• [Supplied records]:
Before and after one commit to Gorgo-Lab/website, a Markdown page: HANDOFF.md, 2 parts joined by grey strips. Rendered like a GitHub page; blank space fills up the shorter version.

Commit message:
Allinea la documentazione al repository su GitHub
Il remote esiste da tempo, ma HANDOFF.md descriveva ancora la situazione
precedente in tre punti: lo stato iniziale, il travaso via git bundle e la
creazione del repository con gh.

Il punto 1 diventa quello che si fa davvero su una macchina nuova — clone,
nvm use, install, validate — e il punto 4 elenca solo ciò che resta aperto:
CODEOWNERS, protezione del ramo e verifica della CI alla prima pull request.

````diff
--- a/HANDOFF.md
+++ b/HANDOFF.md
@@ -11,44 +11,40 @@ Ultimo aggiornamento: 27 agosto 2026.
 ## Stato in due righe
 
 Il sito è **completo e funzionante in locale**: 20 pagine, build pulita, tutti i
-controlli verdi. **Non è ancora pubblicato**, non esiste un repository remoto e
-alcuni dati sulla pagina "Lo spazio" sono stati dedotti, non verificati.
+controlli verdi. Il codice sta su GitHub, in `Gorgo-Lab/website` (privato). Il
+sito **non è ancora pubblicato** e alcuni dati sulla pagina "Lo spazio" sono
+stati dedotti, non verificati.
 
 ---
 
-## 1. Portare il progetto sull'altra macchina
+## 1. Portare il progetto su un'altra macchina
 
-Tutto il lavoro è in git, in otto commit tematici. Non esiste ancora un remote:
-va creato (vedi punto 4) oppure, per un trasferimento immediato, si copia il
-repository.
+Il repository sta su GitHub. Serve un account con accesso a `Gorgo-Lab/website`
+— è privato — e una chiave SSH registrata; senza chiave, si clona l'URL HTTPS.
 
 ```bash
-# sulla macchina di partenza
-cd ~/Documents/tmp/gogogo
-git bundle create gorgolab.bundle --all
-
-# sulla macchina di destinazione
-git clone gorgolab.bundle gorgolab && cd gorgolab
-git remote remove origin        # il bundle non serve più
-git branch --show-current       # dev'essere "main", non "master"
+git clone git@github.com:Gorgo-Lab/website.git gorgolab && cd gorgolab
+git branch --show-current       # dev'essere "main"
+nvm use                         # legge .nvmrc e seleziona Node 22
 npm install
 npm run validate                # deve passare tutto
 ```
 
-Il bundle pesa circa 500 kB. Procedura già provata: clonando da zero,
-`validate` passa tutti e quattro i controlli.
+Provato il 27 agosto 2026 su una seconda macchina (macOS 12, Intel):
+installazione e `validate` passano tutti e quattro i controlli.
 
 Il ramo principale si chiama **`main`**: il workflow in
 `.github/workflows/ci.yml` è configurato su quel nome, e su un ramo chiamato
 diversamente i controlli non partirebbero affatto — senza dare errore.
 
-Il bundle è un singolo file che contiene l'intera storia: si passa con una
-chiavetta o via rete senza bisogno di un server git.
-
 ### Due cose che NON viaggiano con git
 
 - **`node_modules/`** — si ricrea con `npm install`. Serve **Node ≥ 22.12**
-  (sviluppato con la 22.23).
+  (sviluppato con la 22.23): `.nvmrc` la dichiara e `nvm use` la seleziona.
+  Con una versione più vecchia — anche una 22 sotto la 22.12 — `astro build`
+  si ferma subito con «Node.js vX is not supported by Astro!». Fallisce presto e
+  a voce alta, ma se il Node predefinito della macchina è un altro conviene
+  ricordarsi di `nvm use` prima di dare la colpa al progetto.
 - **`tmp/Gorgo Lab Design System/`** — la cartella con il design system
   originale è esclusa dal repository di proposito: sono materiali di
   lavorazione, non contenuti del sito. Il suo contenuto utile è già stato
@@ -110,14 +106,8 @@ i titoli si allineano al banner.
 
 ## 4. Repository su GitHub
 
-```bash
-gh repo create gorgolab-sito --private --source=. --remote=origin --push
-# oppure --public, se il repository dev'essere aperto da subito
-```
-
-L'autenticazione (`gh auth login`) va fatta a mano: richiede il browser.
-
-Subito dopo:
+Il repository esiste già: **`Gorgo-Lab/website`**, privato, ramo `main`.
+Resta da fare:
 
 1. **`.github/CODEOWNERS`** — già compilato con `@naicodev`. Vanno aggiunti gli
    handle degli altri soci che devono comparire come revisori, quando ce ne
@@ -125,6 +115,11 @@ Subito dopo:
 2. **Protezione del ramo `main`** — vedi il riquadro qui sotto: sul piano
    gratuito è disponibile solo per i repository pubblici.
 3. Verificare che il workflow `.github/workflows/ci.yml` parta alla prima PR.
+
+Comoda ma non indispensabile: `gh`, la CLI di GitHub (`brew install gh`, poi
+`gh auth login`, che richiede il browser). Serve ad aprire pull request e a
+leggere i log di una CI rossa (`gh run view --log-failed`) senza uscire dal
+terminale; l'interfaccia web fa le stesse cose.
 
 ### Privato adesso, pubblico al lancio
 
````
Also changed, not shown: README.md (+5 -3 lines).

• [How to complete this task]: The entire listing should be repeated with no line missing and no word altered.

• [Answer to this problem]:
Before and after one commit to Gorgo-Lab/website, a Markdown page: HANDOFF.md, 2 parts joined by grey strips. Rendered like a GitHub page; blank space fills up the shorter version.

Commit message:
Allinea la documentazione al repository su GitHub
Il remote esiste da tempo, ma HANDOFF.md descriveva ancora la situazione
precedente in tre punti: lo stato iniziale, il travaso via git bundle e la
creazione del repository con gh.

Il punto 1 diventa quello che si fa davvero su una macchina nuova — clone,
nvm use, install, validate — e il punto 4 elenca solo ciò che resta aperto:
CODEOWNERS, protezione del ramo e verifica della CI alla prima pull request.

````diff
--- a/HANDOFF.md
+++ b/HANDOFF.md
@@ -11,44 +11,40 @@ Ultimo aggiornamento: 27 agosto 2026.
 ## Stato in due righe
 
 Il sito è **completo e funzionante in locale**: 20 pagine, build pulita, tutti i
-controlli verdi. **Non è ancora pubblicato**, non esiste un repository remoto e
-alcuni dati sulla pagina "Lo spazio" sono stati dedotti, non verificati.
+controlli verdi. Il codice sta su GitHub, in `Gorgo-Lab/website` (privato). Il
+sito **non è ancora pubblicato** e alcuni dati sulla pagina "Lo spazio" sono
+stati dedotti, non verificati.
 
 ---
 
-## 1. Portare il progetto sull'altra macchina
+## 1. Portare il progetto su un'altra macchina
 
-Tutto il lavoro è in git, in otto commit tematici. Non esiste ancora un remote:
-va creato (vedi punto 4) oppure, per un trasferimento immediato, si copia il
-repository.
+Il repository sta su GitHub. Serve un account con accesso a `Gorgo-Lab/website`
+— è privato — e una chiave SSH registrata; senza chiave, si clona l'URL HTTPS.
 
 ```bash
-# sulla macchina di partenza
-cd ~/Documents/tmp/gogogo
-git bundle create gorgolab.bundle --all
-
-# sulla macchina di destinazione
-git clone gorgolab.bundle gorgolab && cd gorgolab
-git remote remove origin        # il bundle non serve più
-git branch --show-current       # dev'essere "main", non "master"
+git clone git@github.com:Gorgo-Lab/website.git gorgolab && cd gorgolab
+git branch --show-current       # dev'essere "main"
+nvm use                         # legge .nvmrc e seleziona Node 22
 npm install
 npm run validate                # deve passare tutto
 ```
 
-Il bundle pesa circa 500 kB. Procedura già provata: clonando da zero,
-`validate` passa tutti e quattro i controlli.
+Provato il 27 agosto 2026 su una seconda macchina (macOS 12, Intel):
+installazione e `validate` passano tutti e quattro i controlli.
 
 Il ramo principale si chiama **`main`**: il workflow in
 `.github/workflows/ci.yml` è configurato su quel nome, e su un ramo chiamato
 diversamente i controlli non partirebbero affatto — senza dare errore.
 
-Il bundle è un singolo file che contiene l'intera storia: si passa con una
-chiavetta o via rete senza bisogno di un server git.
-
 ### Due cose che NON viaggiano con git
 
 - **`node_modules/`** — si ricrea con `npm install`. Serve **Node ≥ 22.12**
-  (sviluppato con la 22.23).
+  (sviluppato con la 22.23): `.nvmrc` la dichiara e `nvm use` la seleziona.
+  Con una versione più vecchia — anche una 22 sotto la 22.12 — `astro build`
+  si ferma subito con «Node.js vX is not supported by Astro!». Fallisce presto e
+  a voce alta, ma se il Node predefinito della macchina è un altro conviene
+  ricordarsi di `nvm use` prima di dare la colpa al progetto.
 - **`tmp/Gorgo Lab Design System/`** — la cartella con il design system
   originale è esclusa dal repository di proposito: sono materiali di
   lavorazione, non contenuti del sito. Il suo contenuto utile è già stato
@@ -110,14 +106,8 @@ i titoli si allineano al banner.
 
 ## 4. Repository su GitHub
 
-```bash
-gh repo create gorgolab-sito --private --source=. --remote=origin --push
-# oppure --public, se il repository dev'essere aperto da subito
-```
-
-L'autenticazione (`gh auth login`) va fatta a mano: richiede il browser.
-
-Subito dopo:
+Il repository esiste già: **`Gorgo-Lab/website`**, privato, ramo `main`.
+Resta da fare:
 
 1. **`.github/CODEOWNERS`** — già compilato con `@naicodev`. Vanno aggiunti gli
    handle degli altri soci che devono comparire come revisori, quando ce ne
@@ -125,6 +115,11 @@ Subito dopo:
 2. **Protezione del ramo `main`** — vedi il riquadro qui sotto: sul piano
    gratuito è disponibile solo per i repository pubblici.
 3. Verificare che il workflow `.github/workflows/ci.yml` parta alla prima PR.
+
+Comoda ma non indispensabile: `gh`, la CLI di GitHub (`brew install gh`, poi
+`gh auth login`, che richiede il browser). Serve ad aprire pull request e a
+leggere i log di una CI rossa (`gh run view --log-failed`) senza uscire dal
+terminale; l'interfaccia web fa le stesse cose.
 
 ### Privato adesso, pubblico al lancio
 
````
Also changed, not shown: README.md (+5 -3 lines).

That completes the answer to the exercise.